◆ **ASSIGNMENT**:
In the data below, which lines hold the word "import"? Copy them.

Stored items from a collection
++++++

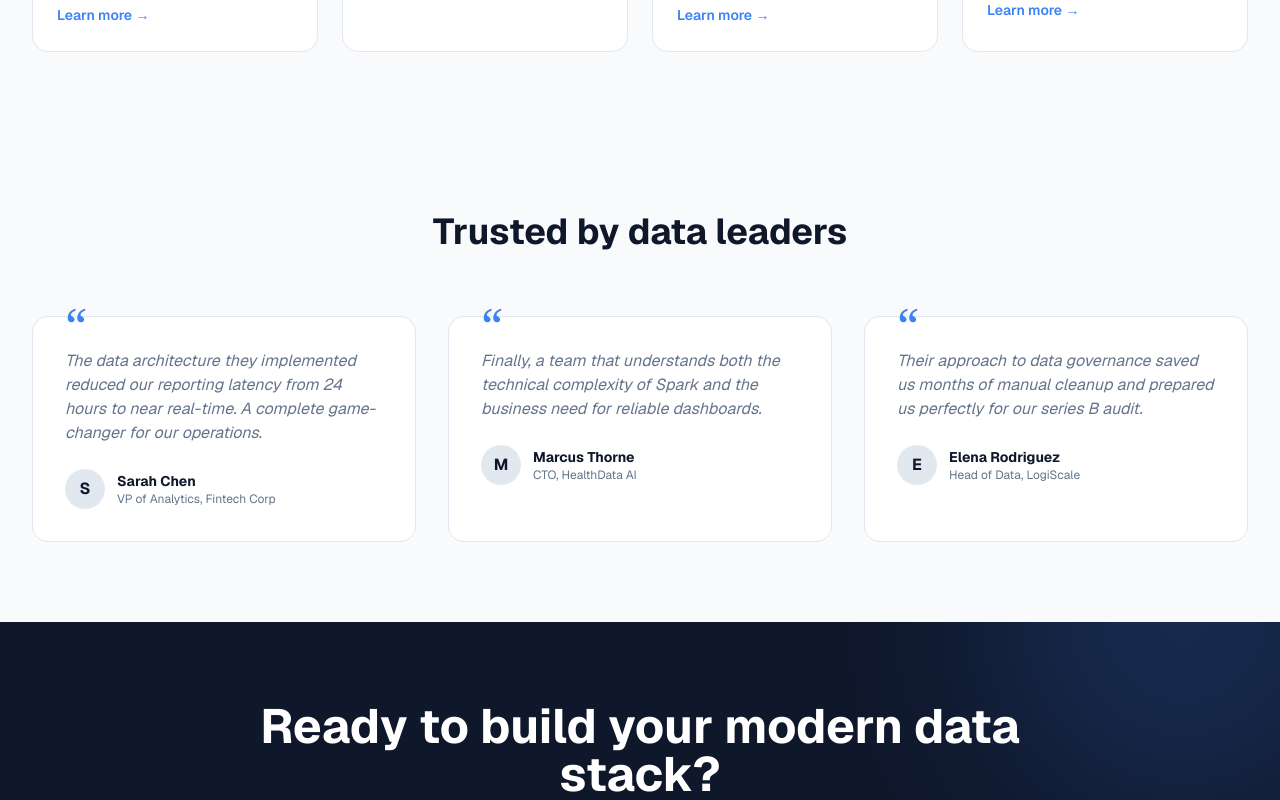
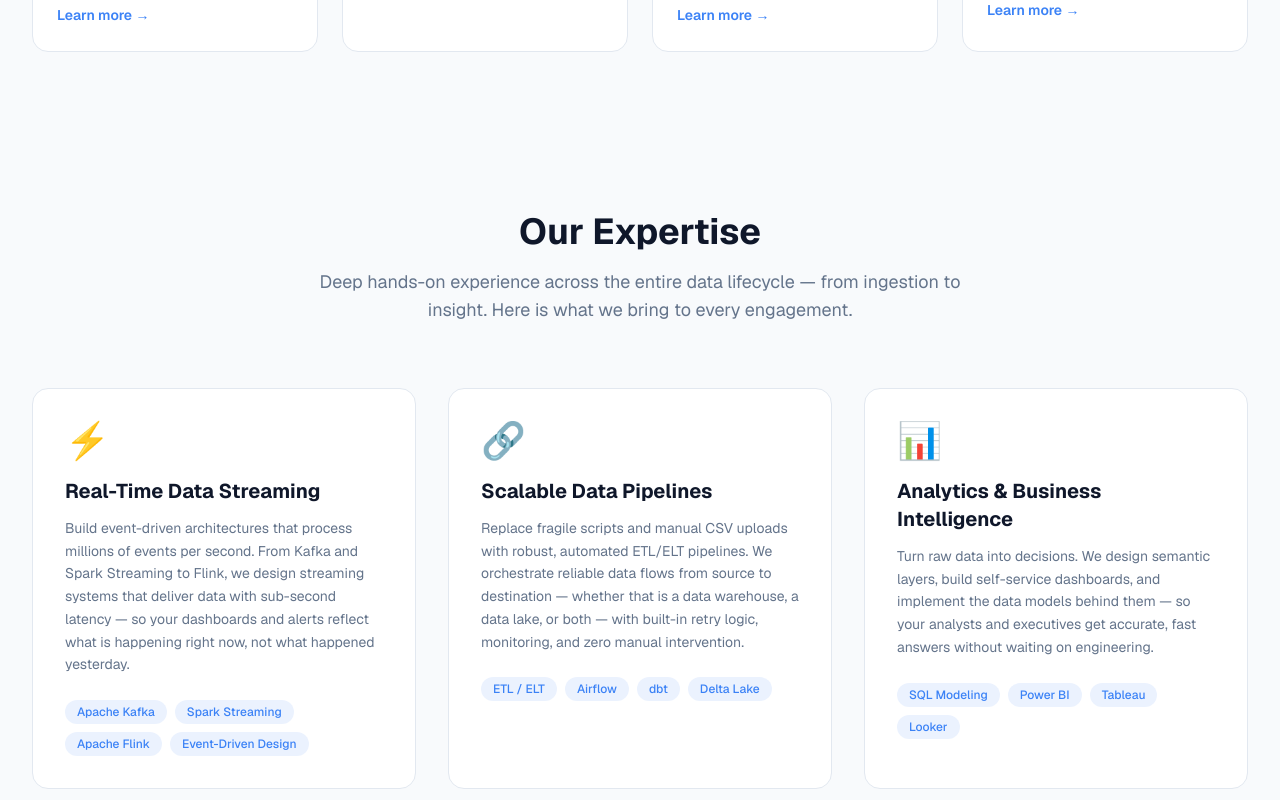
Before and after one commit to SachZoho/data-eng-consultancy, a Next.js app: page / in a window 1280 px wide. Shown: the part 1360-2160 px from the top of the page. Built offline with nearby package versions, Linux system fonts and the light colour scheme.

Commit message:
Replace fake testimonials with real expertise section
- Replace testimonials.tsx with expertise.tsx showcasing actual skills
  in data streaming, pipelines, and analytics
- Update home page to use new Expertise component
- Update About page to reflect solo consultancy instead of fake team members

```diff
--- a/src/app/about/page.tsx
+++ b/src/app/about/page.tsx
@@ -4,8 +4,8 @@ import Link from 'next/link';
 import { Metadata } from 'next';
 
 export const metadata: Metadata = {
-  title: "About Us | DataEng.",
-  description: "Meet the team and learn about our philosophy of pragmatism over hype in data engineering.",
+  title: 'About Us | DataEng.',
+  description: 'Meet the founder and learn about our philosophy of pragmatism over hype in data engineering.',
 };
 
 const AboutPage = () => {
@@ -28,12 +28,12 @@ const AboutPage = () => {
             <h3 className="text-xl font-bold text-primary dark:text-white mb-6">Our Core Philosophy</h3>
             <ul className="space-y-6">
               {[
-                { title: "Reliability First", desc: "A fast pipeline that is occasionally wrong is a liability, not an asset." },
-                { title: "Simplicity by Design", desc: "Avoid over-engineering. Build for today, but architect for tomorrow." },
-                { title: "Business-Centric", desc: "Technical excellence is meaningless if it doesn't drive business value." },
+                { title: 'Reliability First', desc: 'A fast pipeline that is occasionally wrong is a liability, not an asset.' },
+                { title: 'Simplicity by Design', desc: 'Avoid over-engineering. Build for today, but architect for tomorrow.' },
+                { title: 'Business-Centric', desc: 'Technical excellence is meaningless if it doesn't drive business value.' },
               ].map((item, i) => (
                 <li key={i} className="flex gap-4">
-                  <span className="text-accent font-bold">0{i+1}.</span>
+                  <span className="text-accent font-bold">{i + 1}.</span>
                   <div>
                     <div className="font-bold text-primary dark:text-white">{item.title}</div>
                     <div className="text-sm text-secondary dark:text-slate-400">{item.desc}</div>
@@ -45,23 +45,21 @@ const AboutPage = () => {
         </div>
 
         <div className="text-center mb-16">
-          <h2 className="text-3xl font-bold text-primary dark:text-white mb-4">Meet the Team</h2>
-          <p className="text-secondary dark:text-slate-400">Specialists in distributed systems, cloud architecture, and data modeling.</p>
+          <h2 className="text-3xl font-bold text-primary dark:text-white mb-4">Meet the Founder</h2>
+          <p className="text-secondary dark:text-slate-400 max-w-xl mx-auto">
+            Hands-on experience in distributed systems, streaming pipelines, and cloud data platforms.
+          </p>
         </div>
 
         <div className="grid grid-cols-1 md:grid-cols-3 gap-8 mb-32">
           {[
-            { name: "Alex Rivera", role: "Founder & Principal Architect", bio: "15+ years experience in high-throughput data systems." },
-            { name: "Jamie Lee", role: "Senior Data Engineer", bio: "Expert in Spark optimization and Cloud Migrations." },
-            { name: "Jordan Smith", role: "Data Governance Lead", bio: "Specialist in compliance and data quality frameworks." },
-          ].map((member, i) => (
+            { area: 'Data Streaming', detail: 'Real-time event processing with Kafka, Spark Streaming, and Flink for sub-second data delivery.' },
+            { area: 'Pipeline Engineering', detail: 'Building robust ETL/ELT pipelines with Airflow, dbt, and Delta Lake that scale with your data volume.' },
+            { area: 'Analytics & Insights', detail: 'Designing semantic layers and self-service dashboards in Power BI, Tableau, and Looker.' },
+          ].map((item, i) => (
             <div key={i} className="p-6 bg-white dark:bg-slate-900 rounded-2xl border border-slate-200 dark:border-slate-800 text-center">
-              <div className="h-24 w-24 bg-slate-200 dark:bg-slate-700 rounded-full mx-auto mb-4 flex items-center justify-center text-2xl font-bold text-primary dark:text-white">
-                {member.name[0]}
-              </div>
-              <h3 className="font-bold text-primary dark:text-white">{member.name}</h3>
-              <p className="text-sm text-accent mb-3">{member.role}</p>
-              <p className="text-xs text-secondary dark:text-slate-400 leading-relaxed">{member.bio}</p>
+              <h3 className="font-bold text-primary dark:text-white text-lg mb-2">{item.area}</h3>
+              <p className="text-sm text-secondary dark:text-slate-400 leading-relaxed">{item.detail}</p>
             </div>
           ))}
         </div>
--- a/src/app/page.tsx
+++ b/src/app/page.tsx
@@ -1,6 +1,6 @@
 import Hero from '@/components/features/home/hero';
 import ServicesPreview from '@/components/features/home/services-preview';
-import Testimonials from '@/components/features/home/testimonials';
+import Expertise from '@/components/features/home/expertise';
 import { Container } from '@/components/layout/container';
 import Link from 'next/link';
 
@@ -9,7 +9,7 @@ export default function Home() {
     <>
       <Hero />
       <ServicesPreview />
-      <Testimonials />
+      <Expertise />
 
       {/* Final CTA Section */}
       <section className="py-20 bg-primary text-white overflow-hidden relative">
--- /dev/null
+++ b/src/components/features/home/expertise.tsx
@@ -0,0 +1,73 @@
+import React from 'react';
+import { Container } from '@/components/layout/container';
+
+const expertise = [
+  {
+    icon: '⚡',
+    title: 'Real-Time Data Streaming',
+    description:
+      'Build event-driven architectures that process millions of events per second. From Kafka and Spark Streaming to Flink, we design streaming systems that deliver data with sub-second latency — so your dashboards and alerts reflect what is happening right now, not what happened yesterday.',
+    skills: ['Apache Kafka', 'Spark Streaming', 'Apache Flink', 'Event-Driven Design'],
+  },
+  {
+    icon: '🔗',
+    title: 'Scalable Data Pipelines',
+    description:
+      'Replace fragile scripts and manual CSV uploads with robust, automated ETL/ELT pipelines. We orchestrate reliable data flows from source to destination — whether that is a data warehouse, a data lake, or both — with built-in retry logic, monitoring, and zero manual intervention.',
+    skills: ['ETL / ELT', 'Airflow', 'dbt', 'Delta Lake'],
+  },
+  {
+    icon: '📊',
+    title: 'Analytics & Business Intelligence',
+    description:
+      'Turn raw data into decisions. We design semantic layers, build self-service dashboards, and implement the data models behind them — so your analysts and executives get accurate, fast answers without waiting on engineering.',
+    skills: ['SQL Modeling', 'Power BI', 'Tableau', 'Looker'],
+  },
+];
+
+const Expertise = () => {
+  return (
+    <section className="py-20 bg-surface dark:bg-slate-800/50">
+      <Container>
+        <div className="text-center mb-16">
+          <h2 className="text-3xl lg:text-4xl font-bold text-primary dark:text-white mb-4">
+            Our Expertise
+          </h2>
+          <p className="text-lg text-secondary dark:text-slate-400 max-w-2xl mx-auto">
+            Deep hands-on experience across the entire data lifecycle — from
+            ingestion to insight. Here is what we bring to every engagement.
+          </p>
+        </div>
+
+        <div className="grid grid-cols-1 md:grid-cols-3 gap-8">
+          {expertise.map((item, i) => (
+            <div
+              key={i}
+              className="p-8 bg-white dark:bg-slate-900 rounded-2xl border border-slate-200 dark:border-slate-800 hover:border-accent transition-colors group"
+            >
+              <div className="text-4xl mb-4">{item.icon}</div>
+              <h3 className="text-xl font-bold text-primary dark:text-white mb-3 group-hover:text-accent transition-colors">
+                {item.title}
+              </h3>
+              <p className="text-secondary dark:text-slate-400 text-sm leading-relaxed mb-6">
+                {item.description}
+              </p>
+              <div className="flex flex-wrap gap-2">
+                {item.skills.map((skill) => (
+                  <span
+                    key={skill}
+                    className="px-3 py-1 text-xs font-medium text-accent bg-accent/10 rounded-full"
+                  >
+                    {skill}
+                  </span>
+                ))}
+              </div>
+            </div>
+          ))}
+        </div>
+      </Container>
+    </section>
+  );
+};
+
+export default Expertise;
```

++++++

◆ **EXERCISE ANSWER**:
@@ -4,8 +4,8 @@ import Link from 'next/link';
 import { Metadata } from 'next';
 import Hero from '@/components/features/home/hero';
 import ServicesPreview from '@/components/features/home/services-preview';
-import Testimonials from '@/components/features/home/testimonials';
+import Expertise from '@/components/features/home/expertise';
 import { Container } from '@/components/layout/container';
 import Link from 'next/link';
+import React from 'react';
+import { Container } from '@/components/layout/container';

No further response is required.